Broken Side of Time is an apt name for the first full-length release from Alberta Cross. The New York-based rock band explores dark, impassioned territory to the persistent beat of throbbing bass lines and vocalist Petter Ericson Stakee’s haunting wails.
The album begins with “Song Three Blues,” swaying to a heavy descending bass and Stakee’s distinctive high-pitched plaintive cries. From the first moment the music starts, a sense of anger and dissatisfaction is evident; it’s a feeling of simply wanting more, of wanting to feel something more than the mundane. The band ranges through a space punctuated by waves of gritty riffs and powerful builds throughout the album, churning forward and backing off into soft acoustic intervals.
“Song Three Blues” and the title track capture an authentic emotive vibe with crashing crescendos of distorted guitars and Stakee’s otherworldly voice, but other tracks lack their poignant sincerity. “Taking Control,” “City Walls,” and “Leave Us and Forgive Us” are unremarkable—they cover the same musical ground that roots rock bands have been stomping on for decades.
But Alberta Cross can also throw out good old-fashioned country-blues tunes on occasion. “Old Man Chicago” is a slowly rocking anthem, swaying to a feel-good riff and a chorus of uplifting group vocals. It sounds a little like Neil Young with Bob Dylan’s storytelling flair—a great, if unintended, tribute from a band deeply influenced by classic rock.
The final song on Broken Side of Time is “Ghost of the City Life,” a mostly acoustic number encapsulating the essence of a weary disenchantment with modern urban life.
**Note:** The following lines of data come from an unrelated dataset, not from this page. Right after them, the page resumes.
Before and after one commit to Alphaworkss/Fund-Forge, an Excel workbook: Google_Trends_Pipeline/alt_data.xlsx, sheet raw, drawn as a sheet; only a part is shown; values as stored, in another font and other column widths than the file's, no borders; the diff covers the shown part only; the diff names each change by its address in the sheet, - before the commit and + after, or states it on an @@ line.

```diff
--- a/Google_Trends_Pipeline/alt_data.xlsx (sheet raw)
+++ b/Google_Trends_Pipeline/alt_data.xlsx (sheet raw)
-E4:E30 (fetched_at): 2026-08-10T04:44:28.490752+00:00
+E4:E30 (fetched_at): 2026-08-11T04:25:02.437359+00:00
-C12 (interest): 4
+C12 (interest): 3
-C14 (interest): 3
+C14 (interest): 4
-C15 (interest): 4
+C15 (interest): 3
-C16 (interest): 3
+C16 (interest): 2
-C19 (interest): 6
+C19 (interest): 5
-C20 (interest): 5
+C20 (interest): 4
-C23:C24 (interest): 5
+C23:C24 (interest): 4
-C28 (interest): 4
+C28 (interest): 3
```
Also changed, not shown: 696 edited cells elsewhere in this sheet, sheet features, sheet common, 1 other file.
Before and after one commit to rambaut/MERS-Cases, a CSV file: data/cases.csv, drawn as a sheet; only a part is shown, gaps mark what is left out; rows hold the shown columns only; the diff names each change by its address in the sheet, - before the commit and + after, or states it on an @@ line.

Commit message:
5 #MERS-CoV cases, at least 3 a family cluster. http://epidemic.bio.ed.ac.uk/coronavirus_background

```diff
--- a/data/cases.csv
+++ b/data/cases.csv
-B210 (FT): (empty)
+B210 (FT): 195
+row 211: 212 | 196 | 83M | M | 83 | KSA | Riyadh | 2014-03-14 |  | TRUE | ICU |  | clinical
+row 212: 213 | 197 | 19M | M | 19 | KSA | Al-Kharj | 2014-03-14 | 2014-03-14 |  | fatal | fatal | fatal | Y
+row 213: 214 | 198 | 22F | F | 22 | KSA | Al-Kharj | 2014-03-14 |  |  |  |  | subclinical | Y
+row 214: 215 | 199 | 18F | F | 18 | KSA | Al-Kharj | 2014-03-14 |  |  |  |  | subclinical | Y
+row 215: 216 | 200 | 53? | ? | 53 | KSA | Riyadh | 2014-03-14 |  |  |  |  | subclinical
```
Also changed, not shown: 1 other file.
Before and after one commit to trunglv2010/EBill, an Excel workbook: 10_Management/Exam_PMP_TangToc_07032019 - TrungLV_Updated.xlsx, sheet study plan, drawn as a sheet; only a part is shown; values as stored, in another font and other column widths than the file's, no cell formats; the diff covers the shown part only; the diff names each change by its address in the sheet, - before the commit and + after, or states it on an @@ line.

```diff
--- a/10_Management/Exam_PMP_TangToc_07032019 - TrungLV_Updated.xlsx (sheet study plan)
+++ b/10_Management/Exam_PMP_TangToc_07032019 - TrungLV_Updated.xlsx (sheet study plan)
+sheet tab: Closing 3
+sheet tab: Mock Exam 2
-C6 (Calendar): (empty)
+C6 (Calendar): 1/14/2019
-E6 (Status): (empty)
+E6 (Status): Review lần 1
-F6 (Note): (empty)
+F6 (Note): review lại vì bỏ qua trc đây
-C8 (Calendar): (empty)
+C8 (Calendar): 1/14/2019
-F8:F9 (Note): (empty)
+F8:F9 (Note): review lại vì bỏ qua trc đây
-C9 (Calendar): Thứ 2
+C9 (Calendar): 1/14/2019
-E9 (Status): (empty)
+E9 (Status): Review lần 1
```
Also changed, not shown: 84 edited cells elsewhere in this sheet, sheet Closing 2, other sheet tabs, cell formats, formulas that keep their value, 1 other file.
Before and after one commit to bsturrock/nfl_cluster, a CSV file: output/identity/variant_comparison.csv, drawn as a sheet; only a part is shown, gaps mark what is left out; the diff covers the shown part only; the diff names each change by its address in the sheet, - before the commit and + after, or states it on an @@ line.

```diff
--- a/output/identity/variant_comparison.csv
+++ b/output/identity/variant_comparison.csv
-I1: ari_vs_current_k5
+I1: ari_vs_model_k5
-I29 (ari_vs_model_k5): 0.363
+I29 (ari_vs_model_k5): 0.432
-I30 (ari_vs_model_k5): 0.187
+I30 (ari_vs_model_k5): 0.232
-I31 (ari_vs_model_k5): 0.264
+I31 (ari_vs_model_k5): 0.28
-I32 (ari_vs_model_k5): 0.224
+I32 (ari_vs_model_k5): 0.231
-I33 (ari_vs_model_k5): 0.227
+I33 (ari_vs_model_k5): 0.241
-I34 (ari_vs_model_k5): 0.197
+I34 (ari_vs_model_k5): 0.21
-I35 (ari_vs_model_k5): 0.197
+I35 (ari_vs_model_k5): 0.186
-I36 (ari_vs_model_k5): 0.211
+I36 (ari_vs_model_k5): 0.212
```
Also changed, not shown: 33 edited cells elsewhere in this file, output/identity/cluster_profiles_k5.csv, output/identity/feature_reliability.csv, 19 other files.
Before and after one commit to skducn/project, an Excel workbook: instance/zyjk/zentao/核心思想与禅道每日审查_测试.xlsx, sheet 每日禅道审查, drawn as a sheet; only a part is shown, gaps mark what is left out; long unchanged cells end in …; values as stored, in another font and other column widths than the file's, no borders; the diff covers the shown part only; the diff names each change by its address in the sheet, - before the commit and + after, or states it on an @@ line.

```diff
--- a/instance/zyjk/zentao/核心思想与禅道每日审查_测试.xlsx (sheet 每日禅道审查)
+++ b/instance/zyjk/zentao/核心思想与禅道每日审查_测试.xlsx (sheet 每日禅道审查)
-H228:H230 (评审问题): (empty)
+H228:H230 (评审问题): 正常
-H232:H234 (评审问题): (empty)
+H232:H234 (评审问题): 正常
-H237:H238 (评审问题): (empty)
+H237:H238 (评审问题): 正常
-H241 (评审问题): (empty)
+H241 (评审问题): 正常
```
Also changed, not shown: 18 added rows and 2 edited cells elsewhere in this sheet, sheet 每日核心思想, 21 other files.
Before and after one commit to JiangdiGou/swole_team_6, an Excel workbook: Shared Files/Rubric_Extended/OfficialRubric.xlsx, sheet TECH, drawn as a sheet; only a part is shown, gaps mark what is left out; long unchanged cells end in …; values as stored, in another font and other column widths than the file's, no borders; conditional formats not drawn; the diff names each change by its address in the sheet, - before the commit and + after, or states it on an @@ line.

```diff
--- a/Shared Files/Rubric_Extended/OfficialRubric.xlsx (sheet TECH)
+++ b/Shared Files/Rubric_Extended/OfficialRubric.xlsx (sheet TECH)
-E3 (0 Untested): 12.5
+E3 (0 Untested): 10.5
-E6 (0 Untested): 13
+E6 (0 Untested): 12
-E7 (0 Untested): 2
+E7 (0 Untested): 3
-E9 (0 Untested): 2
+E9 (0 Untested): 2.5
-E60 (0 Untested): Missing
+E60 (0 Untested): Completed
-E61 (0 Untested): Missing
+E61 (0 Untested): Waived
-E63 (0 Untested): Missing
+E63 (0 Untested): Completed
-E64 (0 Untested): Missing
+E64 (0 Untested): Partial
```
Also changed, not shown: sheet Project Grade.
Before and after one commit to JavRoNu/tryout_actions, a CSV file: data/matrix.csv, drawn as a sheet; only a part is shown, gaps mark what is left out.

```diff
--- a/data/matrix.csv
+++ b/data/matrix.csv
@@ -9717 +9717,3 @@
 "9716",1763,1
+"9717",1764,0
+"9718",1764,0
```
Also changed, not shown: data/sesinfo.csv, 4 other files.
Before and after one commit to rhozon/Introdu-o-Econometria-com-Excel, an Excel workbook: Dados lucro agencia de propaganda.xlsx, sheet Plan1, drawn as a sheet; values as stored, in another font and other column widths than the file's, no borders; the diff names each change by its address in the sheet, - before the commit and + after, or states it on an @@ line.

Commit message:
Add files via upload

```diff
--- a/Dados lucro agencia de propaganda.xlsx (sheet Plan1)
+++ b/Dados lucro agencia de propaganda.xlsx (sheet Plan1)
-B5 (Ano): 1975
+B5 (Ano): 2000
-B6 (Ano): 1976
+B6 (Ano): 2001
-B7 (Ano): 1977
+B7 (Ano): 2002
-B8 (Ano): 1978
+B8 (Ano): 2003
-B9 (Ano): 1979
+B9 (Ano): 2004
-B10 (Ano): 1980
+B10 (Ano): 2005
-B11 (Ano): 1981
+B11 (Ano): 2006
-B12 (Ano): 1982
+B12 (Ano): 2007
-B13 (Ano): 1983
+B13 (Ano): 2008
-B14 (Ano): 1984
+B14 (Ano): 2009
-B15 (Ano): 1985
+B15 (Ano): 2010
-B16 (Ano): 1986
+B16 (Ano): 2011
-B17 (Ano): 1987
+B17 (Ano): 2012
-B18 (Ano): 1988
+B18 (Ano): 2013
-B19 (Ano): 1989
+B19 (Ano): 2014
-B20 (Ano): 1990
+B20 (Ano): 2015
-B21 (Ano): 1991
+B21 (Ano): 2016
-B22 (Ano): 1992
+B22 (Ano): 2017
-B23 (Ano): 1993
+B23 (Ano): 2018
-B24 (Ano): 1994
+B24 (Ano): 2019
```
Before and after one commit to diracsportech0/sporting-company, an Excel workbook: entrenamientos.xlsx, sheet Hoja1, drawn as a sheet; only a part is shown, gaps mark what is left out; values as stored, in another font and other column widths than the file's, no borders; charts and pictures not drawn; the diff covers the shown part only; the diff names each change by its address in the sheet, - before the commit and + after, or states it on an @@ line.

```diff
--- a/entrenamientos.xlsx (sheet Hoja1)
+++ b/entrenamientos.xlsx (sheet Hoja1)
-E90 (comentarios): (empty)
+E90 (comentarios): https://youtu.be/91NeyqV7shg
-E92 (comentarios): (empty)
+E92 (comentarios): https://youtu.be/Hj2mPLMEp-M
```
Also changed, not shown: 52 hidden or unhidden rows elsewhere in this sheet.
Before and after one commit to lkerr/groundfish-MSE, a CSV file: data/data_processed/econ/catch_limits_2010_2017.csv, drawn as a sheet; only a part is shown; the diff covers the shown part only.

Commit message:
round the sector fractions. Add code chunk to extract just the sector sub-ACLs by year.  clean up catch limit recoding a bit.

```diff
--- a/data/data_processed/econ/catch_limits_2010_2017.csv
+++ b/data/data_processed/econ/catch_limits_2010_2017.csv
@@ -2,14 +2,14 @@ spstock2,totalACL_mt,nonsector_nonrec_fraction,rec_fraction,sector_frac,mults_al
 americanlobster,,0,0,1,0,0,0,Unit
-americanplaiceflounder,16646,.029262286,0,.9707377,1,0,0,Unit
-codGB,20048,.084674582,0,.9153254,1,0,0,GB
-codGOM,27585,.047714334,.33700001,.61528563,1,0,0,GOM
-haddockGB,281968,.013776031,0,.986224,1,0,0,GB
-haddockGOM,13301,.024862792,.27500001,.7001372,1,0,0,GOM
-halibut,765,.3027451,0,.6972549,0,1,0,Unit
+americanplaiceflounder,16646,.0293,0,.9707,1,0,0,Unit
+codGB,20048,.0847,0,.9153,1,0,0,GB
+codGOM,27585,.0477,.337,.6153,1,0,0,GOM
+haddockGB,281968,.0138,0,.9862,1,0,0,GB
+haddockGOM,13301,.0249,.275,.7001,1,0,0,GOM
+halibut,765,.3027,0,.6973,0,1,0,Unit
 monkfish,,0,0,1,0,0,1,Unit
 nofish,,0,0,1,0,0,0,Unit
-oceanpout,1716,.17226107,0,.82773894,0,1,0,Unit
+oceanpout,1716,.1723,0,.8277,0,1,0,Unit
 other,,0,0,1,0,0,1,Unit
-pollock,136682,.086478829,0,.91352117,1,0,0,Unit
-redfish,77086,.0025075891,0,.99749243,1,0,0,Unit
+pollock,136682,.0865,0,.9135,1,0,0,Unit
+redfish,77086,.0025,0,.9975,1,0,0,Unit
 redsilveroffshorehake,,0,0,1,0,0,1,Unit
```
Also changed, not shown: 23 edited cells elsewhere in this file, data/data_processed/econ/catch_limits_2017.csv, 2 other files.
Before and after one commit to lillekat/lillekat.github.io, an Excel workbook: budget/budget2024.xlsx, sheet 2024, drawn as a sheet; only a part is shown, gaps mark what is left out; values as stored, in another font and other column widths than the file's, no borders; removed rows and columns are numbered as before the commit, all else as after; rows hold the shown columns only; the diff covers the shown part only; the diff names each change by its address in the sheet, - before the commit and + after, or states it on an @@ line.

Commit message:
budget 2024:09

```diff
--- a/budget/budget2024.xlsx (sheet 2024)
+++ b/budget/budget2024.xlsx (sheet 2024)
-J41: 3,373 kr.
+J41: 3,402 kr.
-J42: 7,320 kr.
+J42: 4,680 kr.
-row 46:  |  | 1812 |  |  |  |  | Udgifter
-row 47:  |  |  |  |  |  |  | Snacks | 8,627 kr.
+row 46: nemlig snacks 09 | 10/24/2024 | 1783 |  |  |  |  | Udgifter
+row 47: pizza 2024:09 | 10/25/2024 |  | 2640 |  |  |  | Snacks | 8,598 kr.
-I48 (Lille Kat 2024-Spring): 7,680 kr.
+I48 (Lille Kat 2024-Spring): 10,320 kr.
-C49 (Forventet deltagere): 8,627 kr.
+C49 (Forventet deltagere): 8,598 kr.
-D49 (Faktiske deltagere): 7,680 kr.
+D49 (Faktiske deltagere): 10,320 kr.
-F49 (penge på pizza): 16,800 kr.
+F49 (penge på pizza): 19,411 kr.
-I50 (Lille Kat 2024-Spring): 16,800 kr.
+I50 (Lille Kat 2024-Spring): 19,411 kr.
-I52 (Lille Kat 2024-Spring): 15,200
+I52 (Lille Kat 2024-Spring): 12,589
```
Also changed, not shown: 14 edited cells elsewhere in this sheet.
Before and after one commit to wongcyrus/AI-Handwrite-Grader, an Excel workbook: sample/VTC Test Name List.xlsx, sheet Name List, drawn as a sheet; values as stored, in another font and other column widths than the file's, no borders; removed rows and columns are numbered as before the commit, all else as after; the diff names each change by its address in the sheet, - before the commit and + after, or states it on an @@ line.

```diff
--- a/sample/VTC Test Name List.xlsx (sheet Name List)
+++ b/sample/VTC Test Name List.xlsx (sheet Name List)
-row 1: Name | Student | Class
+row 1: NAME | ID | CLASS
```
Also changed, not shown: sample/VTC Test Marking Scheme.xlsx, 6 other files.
A steel guitar and piano float in high, ethereal melodies above Stakee’s haunting vocals. The track has an open country feel, its percussion echoing with a sense of nostalgic finality. Alberta Cross have the musical and lyrical dexterity necessary for great bluesy rock albums, especially on songs like this one, but the band still have some refining to do.